Above all, don’t wish to become a future Buddha;
Your only concern should be,
As thought follows thought,
To avoid clinging to any of them.
I do not think I have ever wanted to be a Buddha. I do not remember that thought at all. I do focus on trying not to cling to my thoughts but my lifelong practice of hairsplitting has been a sanctuary as well as a war.
My fondness for making excessive distinctions in reasoning allows me to dress up old behavior as new. I may not have expressed a wish to become a Buddha, but I have desired acquiring inner peace for the rest of my life.
Quite often it feels as if I am stomping through myriad thoughts, trying to shake off first one and then the other. I am amazed at the substance I give to a thought–I walk around in it–giving it a life it does not have.
Usually, it is a thought I know well but until I have examined it thoroughly, I am not able to let it go. I like to think that hairsplitting serves me here, much like Ajahn Chah’s distinction between holding and clinging:
We pick up [a flashlight], look at it and see, `Oh, it’s a flashlight,’ then we put it down. This is called holding but not clinging, we let go. We know and then we let go. To put it simply we say just this, `Know, then let go.’
For me, knowing to let go requires trust, and when I do, the named thought floats by, a mere reminder of what is. However, knowing an object, a thing, is easier than meeting a familiar emotion. Yet, the practice is the same.
In fact, the practice of looking and letting go is what the mind learns to trust; Chah says that in “constancy of mind, wisdom arises.”
That constancy of mind is what I need most when emotion pulls at me, when I face patterns of a lifetime. Hairsplitting allows me to breathe between thoughts but it also makes for interesting detours.
As I began my regimen of healthy eating, meditation and yoga, I defined and redefined my practice of each as well as the union and intersection of all three.
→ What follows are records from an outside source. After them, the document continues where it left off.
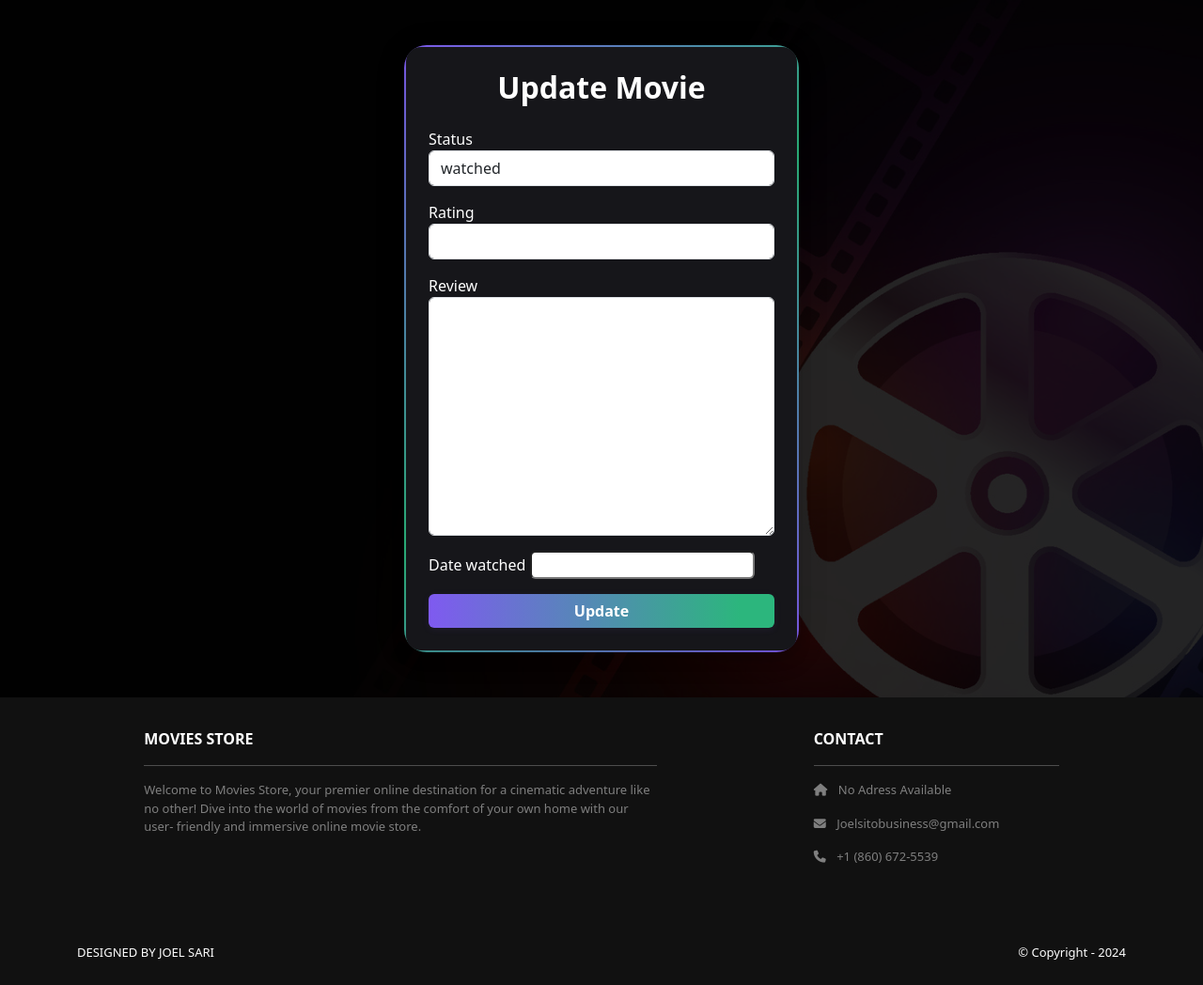
After one commit to FoadGhasemi/movieNight, a Django app: a page that uses movie/templates/movie/entry_update_form.html in a window 1280 px wide. The commit adds this page. Shown: the whole page at 94% size. Run offline with Django 5.2, Linux system fonts and the light colour scheme; data comes from the database, SQL or seed files in the repository; both versions use the stored data as it was after the commit; some libraries are stand-ins or nearby versions.

Commit message:
added update and delete (slug_based)

```diff
--- /dev/null
+++ b/movie/forms.py
@@ -0,0 +1,14 @@
+from django import forms
+from .models import UserMovieEntry
+
+class EntryForm(forms.ModelForm):
+    class Meta:
+        model = UserMovieEntry
+        fields = ["status", "rating", "review", "date_watched"]
+
+        widgets = {
+            "status": forms.Select(attrs={"class": "form-control"}),
+            "rating": forms.NumberInput(attrs={"class": "form-control"}),
+            "review": forms.Textarea(attrs={"class": "form-control"}),
+            "date_watched": forms.DateInput(attrs={"class": "rounded-2"}),
+        }
--- a/movie/models.py
+++ b/movie/models.py
@@ -51,10 +51,19 @@ class UserMovieEntry(models.Model):
     review = models.TextField(blank=True)
     date_added = models.DateTimeField(auto_now_add=True)
     date_watched = models.DateField(null=True, blank=True)
+    slug = models.SlugField(null=False, unique=True, blank=True)
 
     class Meta:
         # Prevents a user from adding the same movie twice
         unique_together = ('user', 'movie')
 
+    def save(self, *args, **kwargs):
+            if not self.slug:
+                self.slug = slugify(self.movie)
+            super().save(*args, **kwargs)
+
+    def get_absolute_url(self):
+        return reverse("movie:update", args=[self.slug])
+
     def __str__(self):
         return f"{self.user.username} - {self.movie.title}"
--- /dev/null
+++ b/movie/templates/movie/entry_update_form.html
@@ -0,0 +1,63 @@
+{% extends 'base.html' %}
+{% block content %}
+<div class="login-card mx-auto my-5" style="max-width: 420px">
+    <div class="login-surface p-4 rounded-4 shadow">
+        <h2 class="mb-4 text-center fw-bold">Update Movie</h2>
+        {% if error %}
+        <div class="alert alert-danger">{{ error }}</div>
+        {% endif %}
+        <form method="post" novalidate>
+            {% csrf_token %}
+            <div class="mb-3">
+                {{ form.status.label }}
+                {{ form.status }}
+                {{ form.status.error }}
+            </div>
+            <div class="mb-3">
+                {{ form.rating.label }}
+                {{ form.rating }}
+                {{ form.rating.error }}
+            </div>
+            <div class="mb-3">
+                {{ form.review.label }}
+                {{ form.review }}
+                {{ form.review.error }}
+            </div>
+            <div class="mb-3">
+                {{ form.date_watched.label }}
+                {{ form.date_watched }}
+                {{ form.date_watched.error }}
+            </div>
+            <button type="submit" class="btn btn-gradient w-100 fw-semibold">
+                Update
+            </button>
+        </form>
+    </div>
+</div>
+
+<style>
+
+    .login-card {
+      border-radius: 1.5rem;
+      background: linear-gradient(135deg, #7f5af0, #2cb67d, #7f5af0);
+      padding: 2px;
+      box-shadow: 0 4px 32px 0 rgba(0, 0, 0, 0.15);
+    }
+    .login-surface {
+      background: #16161a;
+      border-radius: 1.4rem;
+    }
+    .btn-gradient {
+      background: linear-gradient(90deg, #7f5af0, #2cb67d 90%);
+      color: #fff;
+      border: none;
+      transition: box-shadow 0.2s;
+      box-shadow: 0 2px 8px 0 rgba(127, 90, 240, 0.08);
+    }
+    .btn-gradient:hover,
+    .btn-gradient:focus {
+      background: linear-gradient(90deg, #2cb67d, #7f5af0 90%);
+      color: #fff;
+    }
+</style>
+{% endblock %}
--- a/movie/templates/movie/movie_detail.html
+++ b/movie/templates/movie/movie_detail.html
@@ -16,7 +16,8 @@
         <!-- Show their personal tracking info -->
         <h4>Your Status: {{ user_entry.get_status_display }}</h4>
         <p>Rating: {{ user_entry.rating }}/10</p>
-        <a href="{% url 'movie:update' user_entry.pk %}">Edit my entry</a>
+        <a href="{{ user_entry.get_absolute_url }}">Edit my entry</a><br>
+        <a href="{% url 'movie:delete' user_entry.slug %}">Delete my entry</a>
         {% else %}
         <p>description: {{ movie.description }}</p>
         <!-- Show a button to add it -->
--- a/movie/templates/movie/my_movies.html
+++ b/movie/templates/movie/my_movies.html
@@ -50,7 +50,7 @@
             </div>
         </div>
         {% empty %}
-        <li>No movie yet.</li>
+        <p>No movie yet.</p>
     </div>
     {% endfor %}
 </div>
--- a/movie/urls.py
+++ b/movie/urls.py
@@ -8,5 +8,6 @@ urlpatterns = [
     path('search/', views.MovieSearchView.as_view(), name="search"),
     path('detail/<slug:movie_slug>', views.MoviesDetailView.as_view(), name="detail"),
     path('add_entry/', views.add_from_api_view, name="add_from_api"),
-    path('update/<int:pk>', views.EntryUpdateView.as_view(), name="update"),
+    path('update/<slug:entry_slug>', views.EntryUpdateView.as_view(), name="update"),
+    path('delete/<slug:entry_slug>', views.EntryDeleteView.as_view(), name="delete"),
 ]
--- a/movie/views.py
+++ b/movie/views.py
@@ -1,5 +1,9 @@
+from winreg import DeleteValue
+
 from django.shortcuts import render, get_object_or_404, redirect
-from django.views.generic import ListView, TemplateView, DetailView, UpdateView
+from django.urls import reverse, reverse_lazy
+from django.views.generic import ListView, TemplateView, DetailView, UpdateView, DeleteView
+from .forms import EntryForm
 from .models import UserMovieEntry, Movie
 from django.contrib.auth.decorators import login_required
 from django.db.models import Q
@@ -83,4 +87,17 @@ class MoviesDetailView(DetailView):
 
 
 class EntryUpdateView(UpdateView):
-    pass
+    model = UserMovieEntry
+    form_class = EntryForm
+    template_name = "movie/entry_update_form.html"
+    slug_url_kwarg = 'entry_slug'
+
+    def get_success_url(self):
+        return reverse('movie:detail', kwargs={'movie_slug': self.object.movie.slug})
+
+
+class EntryDeleteView(DeleteView):
+    model = UserMovieEntry
+    template_name = "movie/entry_confirm_delete.html"
+    slug_url_kwarg = 'entry_slug'
+    success_url = reverse_lazy("movie:my_movies")
```
Also changed, not shown: movie/templates/movie/entry_confirm_delete.html (added, +43 -0 lines), db.sqlite3, movie/migrations/0002_usermovieentry_slug_alter_movie_slug.py (added).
That is neither bad nor good but my initial focus was on results and now, it is to live.
In the beginning we practise with some desire in mind; we practise on and on, but we don’t attain our desire. So we practise until we reach a point where we’re practising for no return, we’re practising in order to let go.”
“Practicing for no return” would not have been what I needed to know as I began my practice. I would not have trusted it. My wishing to become a Buddha was disguised as various emotional and physical health goals. In order to change my physical and emotional being, I had to let go of trying to become a future Buddha.